But during the NAFEM Annual Meeting and Management Workshop in San Antonio, Chef Hinnerk von Bargen, CHE, associate professor at the Culinary Institute of America's San Antonio campus, offered some insights into the psyche of chefs, what motivates them and the way foodservice equipment can better support some of the day's leading foodservice trends.
Before suppliers can provide chefs with what they need, it is important to understand the world view of these culinary professionals, von Bargen said. Along those lines, he offered a list of attributes that tend to apply to most chefs, including:
"When you know this, chefs are very easy to work with," von Bargen joked. "Our goal is not just to feed people. Food is a tool to satisfy and comfort people. Allow chefs to be a part of the experience and to see how happy people are and then they will be happy."
In addition, von Bargen describes chefs as being good at improvising. "We are good at making do with what we have."
Given that chefs are good at improvising, von Bargen encouraged members of the supply chain to be proactive when it comes to introducing new products and innovations. "Don't wait for chefs to tell you what they need," he said. "Surprise them. You have to make sure they know about the latest gadgets and innovations. Chefs are often way too busy to visit conferences to see what's new. Find a way to get it in front of them."
Trying to identify what chefs really want can be challenging and requires a trained ear. "We chefs want so much but are not so clear in saying what we want," von Bargen said.
That's why it is important for individual members of the supply chain to develop a solid working knowledge of the latest culinary trends and how chefs approach them both in terms of menu and execution.

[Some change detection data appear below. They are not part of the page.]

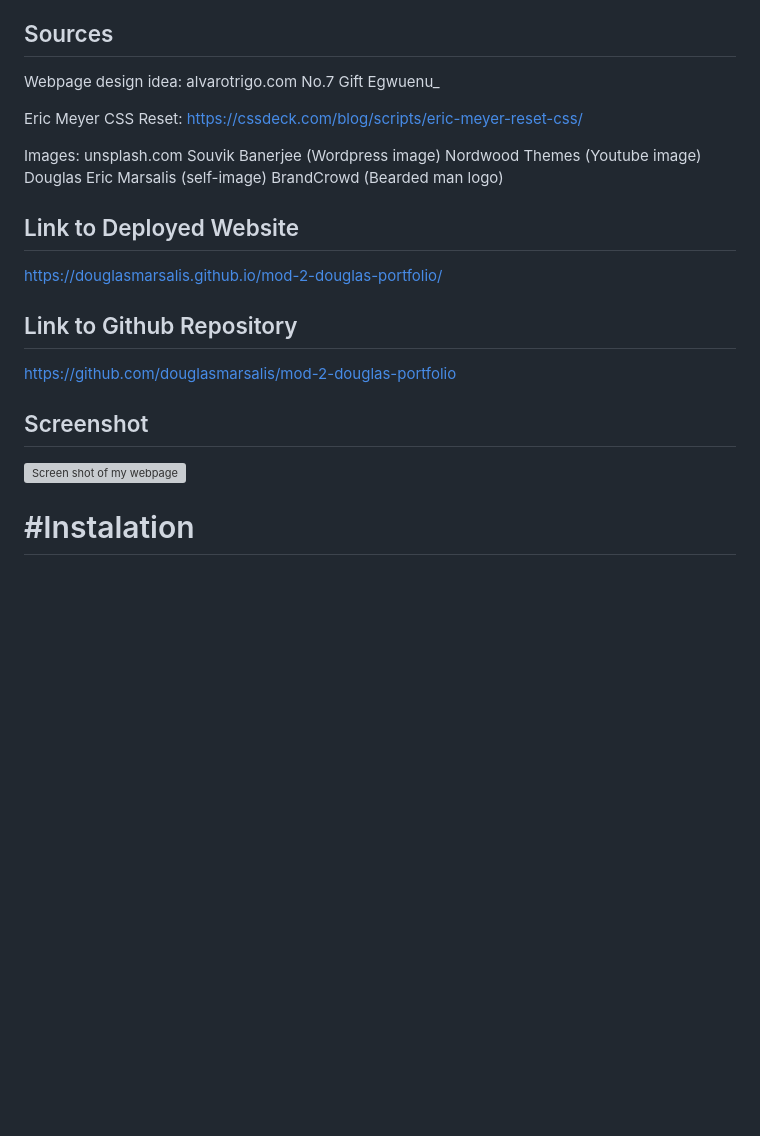
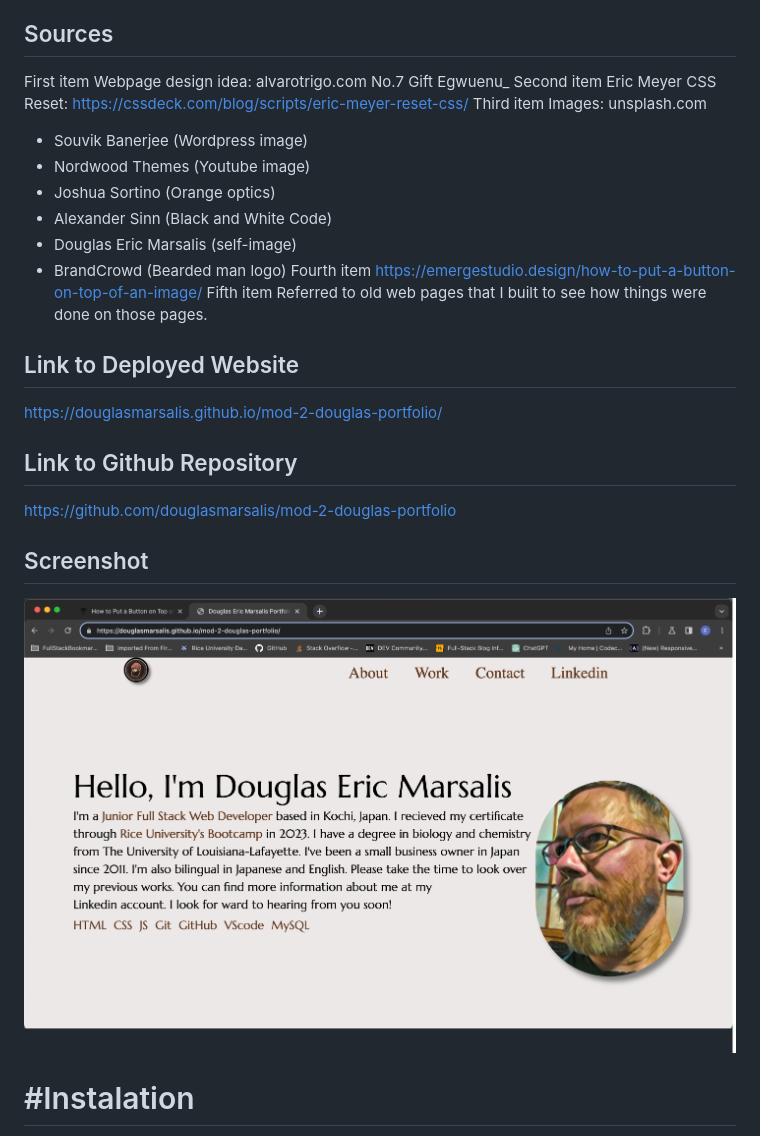
Before and after one commit to douglasmarsalis/mod-2-douglas-portfolio, a Markdown page: README.md, the part around the change. Rendered like a GitHub page; pictures changed too: assets/images/Screenshot_mod-2-Douglas-portfolio.png (added); blank space fills up the shorter version; grey boxes are pictures that could not be loaded.

Commit message:
Added sources, links to published site and screenshot to READme.

```diff
--- a/README.md
+++ b/README.md
@@ -34,16 +34,18 @@ THEN I am presented with a responsive layout that adapts to my viewport
 
 ## Sources
 
-Webpage design idea: alvarotrigo.com No.7 Gift Egwuenu\_
-
-Eric Meyer CSS Reset:
+First item Webpage design idea: alvarotrigo.com No.7 Gift Egwuenu\_
+Second item Eric Meyer CSS Reset:
 https://cssdeck.com/blog/scripts/eric-meyer-reset-css/
-
-Images: unsplash.com
-Souvik Banerjee (Wordpress image)
-Nordwood Themes (Youtube image)
-Douglas Eric Marsalis (self-image)
-BrandCrowd (Bearded man logo)
+Third item Images: unsplash.com
+- Souvik Banerjee (Wordpress image)
+- Nordwood Themes (Youtube image)
+- Joshua Sortino (Orange optics)
+- Alexander Sinn (Black and White Code)
+- Douglas Eric Marsalis (self-image)
+- BrandCrowd (Bearded man logo)
+Fourth item https://emergestudio.design/how-to-put-a-button-on-top-of-an-image/
+Fifth item Referred to old web pages that I built to see how things were done on those pages.
 
 ## Link to Deployed Website
 https://douglasmarsalis.github.io/mod-2-douglas-portfolio/
@@ -51,7 +53,7 @@ https://douglasmarsalis.github.io/mod-2-douglas-portfolio/
 https://github.com/douglasmarsalis/mod-2-douglas-portfolio
 ## Screenshot
 
-![Screen shot of my webpage]()
+![Screen shot of my webpage](assets/images/Screenshot_mod-2-Douglas-portfolio.png)
 
 # #Instalation
 
```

This understanding serves as the basis for the conversation between the two parties, as one side discusses what they want and the other finds a way to connect them to a meaningful solution.
To that extent, von Bargen listed a few attributes chefs want in their foodservice equipment today, including:
Given the popularity of cooking techniques that use intense heat, such as fire roasting and charbroiling, von Bargen identified several opportunities for equipment innovation in these areas, too. For example, eight-inch-wide kabob grills that char the meat but not the skewers are desirable. Also, units that cook with high heat without the heat loss would be beneficial. In the future, von Bargen would like to see an instant-use grill or oven that requires no preheating and is easy to clean.
Mobile food vending, such as food trucks and temporary foodservice set ups at farmer's markets or even street food vendors, represent an intriguing part of the industry that continues to evolve. To better service this segment, von Bargen offered a few thoughts: